I love making maps. And by making maps, I mean using existing maps to create interpretive maps or maps that explain history, show a story or link together events. I’m not out there GPSing any landmarks or detailing the topography. But I love making a topic make sense just by putting it together on a map.
Here are some examples:
Wyoming State Museum WPA exhibit map – At a quick glance, Wyoming State Museum visitors can see that the WPA had a vast reach across the U.S. Then on closer inspection, they can see examples of how it reach their community. It makes it easier to relate to this Wyoming exhibit if you’re not from Wyoming.
Wind River Reservation map – So much of the story about how Native Americans were treated by the government can be summed up in these maps about the changes to the Wind River Reservation borders with little explanation.
Preserve Wyoming conference map – This map gives conference attendees an idea of places to visit and what they’ll find. It’s nice to have it all in one place.
Interpretive sign maps – Many of the interpretive signs we do have a map for reference. This seems to be especially true for historic information. Here are a few examples.
Black Diamond Trail brochure – This historic trail map shows the overall trail and then provides two insets with more information on the larger areas the trail passes through.
For many of these, we combined historic maps with modern day maps. We edited out information to focus on just the parts we needed. Sometimes this was a tedious process of tracing, but considering the lifespan of an interpretive sign, it’s worth it.

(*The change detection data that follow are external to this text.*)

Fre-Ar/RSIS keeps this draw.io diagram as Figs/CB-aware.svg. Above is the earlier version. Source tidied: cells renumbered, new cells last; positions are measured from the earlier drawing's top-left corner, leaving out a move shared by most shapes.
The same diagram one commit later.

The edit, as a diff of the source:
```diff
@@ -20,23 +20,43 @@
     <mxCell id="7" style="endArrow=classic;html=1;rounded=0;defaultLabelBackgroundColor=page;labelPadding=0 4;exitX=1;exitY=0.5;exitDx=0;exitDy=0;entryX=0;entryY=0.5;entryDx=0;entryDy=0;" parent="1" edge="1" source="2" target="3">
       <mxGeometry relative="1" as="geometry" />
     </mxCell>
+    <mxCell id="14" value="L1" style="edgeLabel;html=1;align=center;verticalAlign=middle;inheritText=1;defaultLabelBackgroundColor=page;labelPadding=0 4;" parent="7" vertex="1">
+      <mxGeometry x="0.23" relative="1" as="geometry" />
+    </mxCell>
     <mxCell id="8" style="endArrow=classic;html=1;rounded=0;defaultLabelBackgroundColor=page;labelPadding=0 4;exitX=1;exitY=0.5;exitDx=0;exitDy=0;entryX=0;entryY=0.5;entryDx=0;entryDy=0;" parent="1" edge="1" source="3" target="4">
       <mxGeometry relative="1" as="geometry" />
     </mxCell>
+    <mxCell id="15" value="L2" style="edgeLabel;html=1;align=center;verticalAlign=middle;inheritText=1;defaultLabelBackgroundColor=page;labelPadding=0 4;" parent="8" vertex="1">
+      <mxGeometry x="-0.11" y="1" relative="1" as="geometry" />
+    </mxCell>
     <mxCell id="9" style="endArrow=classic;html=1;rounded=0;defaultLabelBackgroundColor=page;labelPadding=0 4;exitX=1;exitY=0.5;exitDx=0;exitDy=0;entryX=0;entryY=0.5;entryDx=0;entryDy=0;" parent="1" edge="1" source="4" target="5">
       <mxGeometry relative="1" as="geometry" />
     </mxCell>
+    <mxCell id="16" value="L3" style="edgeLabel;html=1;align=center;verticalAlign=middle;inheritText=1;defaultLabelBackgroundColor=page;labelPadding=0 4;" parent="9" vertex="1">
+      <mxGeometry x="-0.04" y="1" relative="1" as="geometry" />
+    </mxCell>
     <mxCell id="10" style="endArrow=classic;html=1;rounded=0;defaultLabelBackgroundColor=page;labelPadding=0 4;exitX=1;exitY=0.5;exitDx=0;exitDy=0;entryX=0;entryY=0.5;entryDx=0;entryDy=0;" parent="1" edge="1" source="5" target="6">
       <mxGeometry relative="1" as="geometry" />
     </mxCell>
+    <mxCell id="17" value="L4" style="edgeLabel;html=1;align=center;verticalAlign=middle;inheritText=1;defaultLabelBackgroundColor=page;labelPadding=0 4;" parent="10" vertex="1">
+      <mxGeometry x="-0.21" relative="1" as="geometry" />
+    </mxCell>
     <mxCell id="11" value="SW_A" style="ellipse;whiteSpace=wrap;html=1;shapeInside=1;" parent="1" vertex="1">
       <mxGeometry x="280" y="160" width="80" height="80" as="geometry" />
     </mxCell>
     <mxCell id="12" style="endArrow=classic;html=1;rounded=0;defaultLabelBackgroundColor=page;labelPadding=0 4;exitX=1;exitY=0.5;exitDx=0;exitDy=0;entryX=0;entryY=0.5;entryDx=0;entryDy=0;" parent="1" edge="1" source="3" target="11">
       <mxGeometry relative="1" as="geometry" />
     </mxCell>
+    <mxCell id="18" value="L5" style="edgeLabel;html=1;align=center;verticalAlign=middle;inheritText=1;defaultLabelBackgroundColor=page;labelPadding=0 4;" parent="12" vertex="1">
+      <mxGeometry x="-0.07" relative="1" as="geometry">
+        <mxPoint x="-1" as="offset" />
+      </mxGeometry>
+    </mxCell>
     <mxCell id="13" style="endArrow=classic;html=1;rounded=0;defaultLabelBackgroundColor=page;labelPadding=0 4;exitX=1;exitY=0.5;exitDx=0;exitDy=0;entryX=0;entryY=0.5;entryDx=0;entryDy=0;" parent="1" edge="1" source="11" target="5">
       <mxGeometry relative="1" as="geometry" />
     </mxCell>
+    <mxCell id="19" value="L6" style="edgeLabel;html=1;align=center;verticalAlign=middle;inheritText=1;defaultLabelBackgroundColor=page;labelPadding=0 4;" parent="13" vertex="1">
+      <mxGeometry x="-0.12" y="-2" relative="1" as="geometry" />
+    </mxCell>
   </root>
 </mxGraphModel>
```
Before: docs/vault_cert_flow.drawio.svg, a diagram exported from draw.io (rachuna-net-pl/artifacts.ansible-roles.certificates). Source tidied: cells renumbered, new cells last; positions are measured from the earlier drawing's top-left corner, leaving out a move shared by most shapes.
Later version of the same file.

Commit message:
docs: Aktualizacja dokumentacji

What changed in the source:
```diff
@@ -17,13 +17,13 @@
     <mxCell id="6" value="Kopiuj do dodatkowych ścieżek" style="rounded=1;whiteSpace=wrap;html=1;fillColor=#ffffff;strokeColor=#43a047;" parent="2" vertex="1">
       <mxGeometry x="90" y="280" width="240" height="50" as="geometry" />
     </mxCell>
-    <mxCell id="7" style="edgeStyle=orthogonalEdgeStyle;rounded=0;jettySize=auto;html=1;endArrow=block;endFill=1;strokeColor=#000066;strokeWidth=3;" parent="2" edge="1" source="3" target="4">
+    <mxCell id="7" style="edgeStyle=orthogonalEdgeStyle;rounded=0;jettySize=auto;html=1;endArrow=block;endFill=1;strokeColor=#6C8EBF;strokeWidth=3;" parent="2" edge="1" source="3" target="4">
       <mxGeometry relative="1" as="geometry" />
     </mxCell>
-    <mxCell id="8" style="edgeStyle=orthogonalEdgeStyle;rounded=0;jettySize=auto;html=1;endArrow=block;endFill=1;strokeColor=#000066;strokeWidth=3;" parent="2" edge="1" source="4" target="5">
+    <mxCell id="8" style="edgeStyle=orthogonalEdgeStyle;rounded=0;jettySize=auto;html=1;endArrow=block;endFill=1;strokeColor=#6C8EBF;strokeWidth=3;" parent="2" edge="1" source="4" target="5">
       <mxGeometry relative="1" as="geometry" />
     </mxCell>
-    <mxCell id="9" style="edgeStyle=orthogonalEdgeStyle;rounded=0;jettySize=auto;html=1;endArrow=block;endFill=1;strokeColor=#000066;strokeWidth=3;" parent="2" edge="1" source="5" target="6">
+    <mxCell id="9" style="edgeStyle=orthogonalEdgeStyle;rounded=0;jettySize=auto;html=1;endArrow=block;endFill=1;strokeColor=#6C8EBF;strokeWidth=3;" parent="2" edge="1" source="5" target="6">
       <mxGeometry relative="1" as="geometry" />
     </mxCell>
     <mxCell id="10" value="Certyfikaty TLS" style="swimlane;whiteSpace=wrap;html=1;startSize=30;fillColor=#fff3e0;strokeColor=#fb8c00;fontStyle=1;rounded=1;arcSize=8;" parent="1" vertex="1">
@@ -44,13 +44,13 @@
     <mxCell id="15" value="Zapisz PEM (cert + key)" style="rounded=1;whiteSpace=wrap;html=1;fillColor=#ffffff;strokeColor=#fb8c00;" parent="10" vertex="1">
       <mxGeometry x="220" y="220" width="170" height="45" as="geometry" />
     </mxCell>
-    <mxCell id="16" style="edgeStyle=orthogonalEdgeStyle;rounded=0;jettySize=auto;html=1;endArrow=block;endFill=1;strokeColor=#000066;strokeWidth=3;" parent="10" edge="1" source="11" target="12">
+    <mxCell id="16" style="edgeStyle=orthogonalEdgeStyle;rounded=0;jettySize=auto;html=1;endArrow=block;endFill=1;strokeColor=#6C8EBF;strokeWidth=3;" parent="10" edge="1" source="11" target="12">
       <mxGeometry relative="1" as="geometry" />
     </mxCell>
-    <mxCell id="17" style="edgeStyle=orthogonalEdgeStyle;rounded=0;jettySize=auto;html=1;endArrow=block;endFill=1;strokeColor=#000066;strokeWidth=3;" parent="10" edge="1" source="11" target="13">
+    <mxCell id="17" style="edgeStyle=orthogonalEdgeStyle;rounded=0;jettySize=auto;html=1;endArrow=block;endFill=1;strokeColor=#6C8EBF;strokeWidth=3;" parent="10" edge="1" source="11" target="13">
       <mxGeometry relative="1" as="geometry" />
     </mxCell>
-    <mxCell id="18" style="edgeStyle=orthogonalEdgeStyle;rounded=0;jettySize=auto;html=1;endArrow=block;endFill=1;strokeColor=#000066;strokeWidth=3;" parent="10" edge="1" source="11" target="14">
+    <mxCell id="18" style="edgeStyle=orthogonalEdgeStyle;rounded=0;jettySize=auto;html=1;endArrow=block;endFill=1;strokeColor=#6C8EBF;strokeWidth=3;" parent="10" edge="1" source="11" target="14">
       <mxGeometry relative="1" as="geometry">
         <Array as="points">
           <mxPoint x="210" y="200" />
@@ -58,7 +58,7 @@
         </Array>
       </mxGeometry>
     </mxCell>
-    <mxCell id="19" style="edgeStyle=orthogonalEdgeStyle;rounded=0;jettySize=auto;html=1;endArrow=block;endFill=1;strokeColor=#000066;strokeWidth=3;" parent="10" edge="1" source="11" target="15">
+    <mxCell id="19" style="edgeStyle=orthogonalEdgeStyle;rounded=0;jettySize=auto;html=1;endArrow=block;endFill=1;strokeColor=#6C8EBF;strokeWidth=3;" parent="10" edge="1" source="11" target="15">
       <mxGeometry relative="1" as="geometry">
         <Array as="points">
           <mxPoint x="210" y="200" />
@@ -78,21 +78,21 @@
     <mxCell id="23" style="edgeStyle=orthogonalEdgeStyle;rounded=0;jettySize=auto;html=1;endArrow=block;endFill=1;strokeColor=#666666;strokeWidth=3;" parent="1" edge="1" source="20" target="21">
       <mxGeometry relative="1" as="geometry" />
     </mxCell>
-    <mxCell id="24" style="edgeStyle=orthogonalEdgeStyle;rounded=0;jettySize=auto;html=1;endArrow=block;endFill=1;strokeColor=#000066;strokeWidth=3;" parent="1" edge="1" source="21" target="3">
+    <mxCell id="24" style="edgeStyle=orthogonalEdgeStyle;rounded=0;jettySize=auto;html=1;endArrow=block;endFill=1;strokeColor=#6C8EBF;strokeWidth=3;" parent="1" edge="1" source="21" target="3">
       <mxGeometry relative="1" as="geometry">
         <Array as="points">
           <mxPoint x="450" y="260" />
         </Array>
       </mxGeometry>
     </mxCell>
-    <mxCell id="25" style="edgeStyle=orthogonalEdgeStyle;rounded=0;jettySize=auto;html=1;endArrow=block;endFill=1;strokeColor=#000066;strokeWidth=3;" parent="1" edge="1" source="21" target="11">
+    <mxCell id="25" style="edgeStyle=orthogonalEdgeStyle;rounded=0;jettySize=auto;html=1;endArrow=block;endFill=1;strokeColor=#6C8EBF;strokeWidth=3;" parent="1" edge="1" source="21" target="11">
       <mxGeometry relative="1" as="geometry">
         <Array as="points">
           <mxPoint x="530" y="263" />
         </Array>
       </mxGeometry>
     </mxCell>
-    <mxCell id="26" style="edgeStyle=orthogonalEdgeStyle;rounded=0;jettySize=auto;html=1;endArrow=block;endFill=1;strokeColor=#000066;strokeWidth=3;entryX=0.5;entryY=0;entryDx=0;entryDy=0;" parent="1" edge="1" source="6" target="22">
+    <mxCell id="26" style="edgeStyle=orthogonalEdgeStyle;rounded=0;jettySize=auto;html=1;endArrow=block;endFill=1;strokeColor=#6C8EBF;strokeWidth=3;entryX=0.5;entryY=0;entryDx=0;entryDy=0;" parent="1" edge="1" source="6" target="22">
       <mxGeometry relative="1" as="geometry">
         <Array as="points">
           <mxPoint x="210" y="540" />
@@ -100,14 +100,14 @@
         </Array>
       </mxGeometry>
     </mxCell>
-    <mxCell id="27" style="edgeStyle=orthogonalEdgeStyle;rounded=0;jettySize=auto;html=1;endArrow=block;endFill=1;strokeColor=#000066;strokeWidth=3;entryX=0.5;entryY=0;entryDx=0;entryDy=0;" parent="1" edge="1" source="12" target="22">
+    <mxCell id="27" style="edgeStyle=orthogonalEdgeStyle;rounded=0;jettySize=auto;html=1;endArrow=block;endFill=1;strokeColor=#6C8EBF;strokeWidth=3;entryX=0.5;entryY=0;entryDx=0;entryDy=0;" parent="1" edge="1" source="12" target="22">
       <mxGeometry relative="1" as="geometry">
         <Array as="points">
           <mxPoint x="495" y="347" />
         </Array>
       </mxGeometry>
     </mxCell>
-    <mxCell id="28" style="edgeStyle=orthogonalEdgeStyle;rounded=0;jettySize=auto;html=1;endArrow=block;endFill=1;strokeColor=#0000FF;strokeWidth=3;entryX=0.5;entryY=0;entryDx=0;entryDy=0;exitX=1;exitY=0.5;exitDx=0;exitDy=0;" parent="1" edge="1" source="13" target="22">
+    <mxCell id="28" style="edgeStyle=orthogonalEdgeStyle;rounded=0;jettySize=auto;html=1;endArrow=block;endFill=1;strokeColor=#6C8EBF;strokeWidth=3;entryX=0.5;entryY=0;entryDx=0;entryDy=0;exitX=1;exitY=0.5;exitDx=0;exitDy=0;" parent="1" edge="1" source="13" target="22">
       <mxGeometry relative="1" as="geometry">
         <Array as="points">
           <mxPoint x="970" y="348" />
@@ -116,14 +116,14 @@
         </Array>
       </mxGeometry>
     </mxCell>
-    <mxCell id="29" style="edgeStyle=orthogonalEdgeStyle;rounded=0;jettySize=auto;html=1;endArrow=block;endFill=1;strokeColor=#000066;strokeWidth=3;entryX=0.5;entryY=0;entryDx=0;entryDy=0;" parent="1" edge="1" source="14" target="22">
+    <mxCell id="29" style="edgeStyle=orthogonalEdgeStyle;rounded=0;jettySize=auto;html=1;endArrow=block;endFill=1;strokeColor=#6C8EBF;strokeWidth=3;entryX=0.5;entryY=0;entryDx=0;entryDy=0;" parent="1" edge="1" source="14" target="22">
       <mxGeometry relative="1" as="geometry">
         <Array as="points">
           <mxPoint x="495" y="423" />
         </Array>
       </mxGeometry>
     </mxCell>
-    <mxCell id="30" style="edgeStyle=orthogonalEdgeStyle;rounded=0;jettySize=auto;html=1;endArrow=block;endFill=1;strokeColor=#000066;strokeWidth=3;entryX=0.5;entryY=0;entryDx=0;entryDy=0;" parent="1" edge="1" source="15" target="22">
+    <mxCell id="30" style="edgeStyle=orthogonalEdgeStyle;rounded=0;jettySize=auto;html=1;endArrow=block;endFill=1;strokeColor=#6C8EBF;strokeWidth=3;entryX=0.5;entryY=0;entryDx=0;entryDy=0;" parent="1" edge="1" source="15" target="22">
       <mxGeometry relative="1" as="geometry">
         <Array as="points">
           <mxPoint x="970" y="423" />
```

My designer takeaway: Maps can be a powerful visual tool. Don’t be afraid to spend some time on them making them tell your story.